Yesterday was our final day in Cape Town. As we flew back to Johannesburg, I reflected on the sites, tours, and people we encountered which have expanded my understanding of the cultural, historical and political dynamics of this beautiful port city. It's been a whirlwind. Over the last three days I've feasted on some of the best Indian and African food ever (District 6 Guest House, our home for the last 3 days, and Marcos African Restaurant respectively); we visited the bleak terrain of Robben Island, the prison home to Nelson Mandela and other luminaries from the 1960s anti-apartheid leadership; toured The District 6 Museum, which chronicles the apartheid government's forcible removal of some 70,000 people from a thriving multi-cultural community in the 1970s; had a sumptuous lunch at the lovely home of Archbishop and Mrs. Desmond Tutu; engaged in a powerful conversation with 7 young Black women entrepreneurs struggling to elbow their way into Cape Town's white and male dominated business community; visited Table Mountain, the incredible mountain range towering above Cape Town (we didn't go to the top because of dense cloud cover); and finally, just before heading to Cape Town International airport, we met with the director of Nonceba Family Center, a rape crisis and women's shelter in Khayelitsha, the largest Black township outside of Cape Town.
This beautiful, state of the art facility was opened in 2008 (although they have been providing services since 1998) with support generated after the tragic death of a 19-year-old budding filmmaker, Ashley Kaimowitz, who had been introduced to Nonceba while making a film about child rape in Khayelitsha in 2002. (She was killed by a drunk driver in 2005). While the stories of rape, incest and abuse were sickening, many of them sounded hauntingly familiar to the horrors that happen to young children, teenage girls and vulnerable women in the States. But what is disturbingly different: Nonceba is the ONLY such center in all of Khayelitsha, a township of almost a million people.
My take away message was that there is incredible power in one person's stand against injustice. In the mid-90s, the director of Nonceba Family Center, Nocawe Mokayi, was so horrified when a six year old was raped, she was moved to action. Over a decade later, she has created a safe haven for vulnerable, abused children while leading an education revolution to empower young girls and women to heal their wounds.

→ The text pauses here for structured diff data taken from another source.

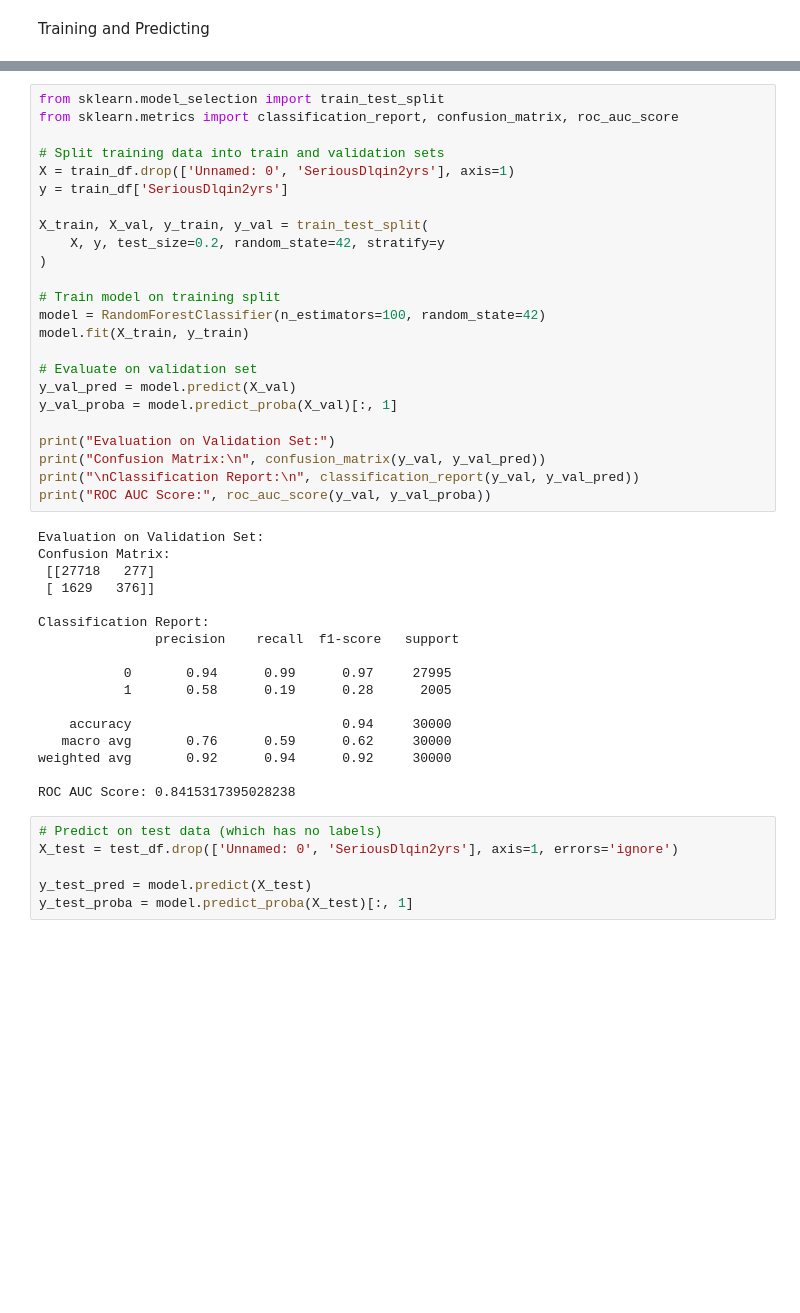
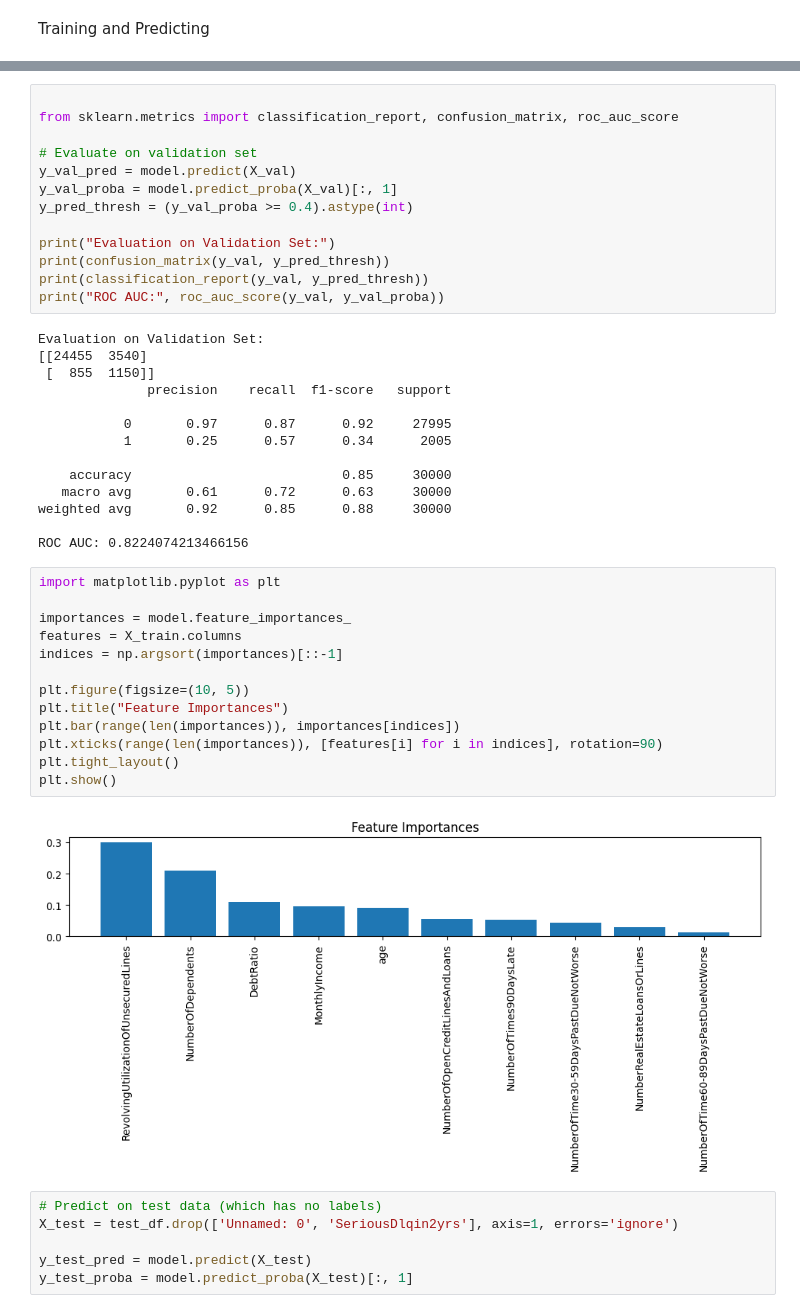
Before and after one commit to vedikat23/Give_Me_Some_Credit, a Jupyter notebook: Give_Me_Some_Credit.ipynb, the cells around one changed output, grey strips where cells are left out. Saved outputs shown, nothing was run; the diff lists cells and outputs as text; blank space fills up the shorter version.

```diff
--- a/Give_Me_Some_Credit.ipynb
+++ b/Give_Me_Some_Credit.ipynb
@@ -25,44 +47,45 @@ Training and Predicting
 # %%
-from sklearn.model_selection import train_test_split
+
 from sklearn.metrics import classification_report, confusion_matrix, roc_auc_score
-
-# Split training data into train and validation sets
-X = train_df.drop(['Unnamed: 0', 'SeriousDlqin2yrs'], axis=1)
-y = train_df['SeriousDlqin2yrs']
-
-X_train, X_val, y_train, y_val = train_test_split(
-    X, y, test_size=0.2, random_state=42, stratify=y
-)
-
-# Train model on training split
-model = RandomForestClassifier(n_estimators=100, random_state=42)
-model.fit(X_train, y_train)
 
 # Evaluate on validation set
 y_val_pred = model.predict(X_val)
 y_val_proba = model.predict_proba(X_val)[:, 1]
+y_pred_thresh = (y_val_proba >= 0.4).astype(int)
 
 print("Evaluation on Validation Set:")
-print("Confusion Matrix:\n", confusion_matrix(y_val, y_val_pred))
-print("\nClassification Report:\n", classification_report(y_val, y_val_pred))
-print("ROC AUC Score:", roc_auc_score(y_val, y_val_proba))
+print(confusion_matrix(y_val, y_pred_thresh))
+print(classification_report(y_val, y_pred_thresh))
+print("ROC AUC:", roc_auc_score(y_val, y_val_proba))
 # %% [output]
 Evaluation on Validation Set:
-Confusion Matrix:
- [[27718   277]
- [ 1629   376]]
+[[24455  3540]
+ [  855  1150]]
+              precision    recall  f1-score   support
 
-Classification Report:
-               precision    recall  f1-score   support
+           0       0.97      0.87      0.92     27995
+           1       0.25      0.57      0.34      2005
 
-           0       0.94      0.99      0.97     27995
-           1       0.58      0.19      0.28      2005
+    accuracy                           0.85     30000
+   macro avg       0.61      0.72      0.63     30000
+weighted avg       0.92      0.85      0.88     30000
 
-    accuracy                           0.94     30000
-   macro avg       0.76      0.59      0.62     30000
-weighted avg       0.92      0.94      0.92     30000
-
-ROC AUC Score: 0.8415317395028238
+ROC AUC: 0.8224074213466156
+# %%
+import matplotlib.pyplot as plt
+
+importances = model.feature_importances_
+features = X_train.columns
+indices = np.argsort(importances)[::-1]
+
+plt.figure(figsize=(10, 5))
+plt.title("Feature Importances")
+plt.bar(range(len(importances)), importances[indices])
+plt.xticks(range(len(importances)), [features[i] for i in indices], rotation=90)
+plt.tight_layout()
+plt.show()
+# %% [output]
+[figure, added]
 # %%
 # Predict on test data (which has no labels)
 X_test = test_df.drop(['Unnamed: 0', 'SeriousDlqin2yrs'], axis=1, errors='ignore')
```
Also changed, not shown: parts of 2 cells of this notebook.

It is this determination, strength and power that has been demonstrated by women of all walks of life again and again on this trip. Here's to the power of one.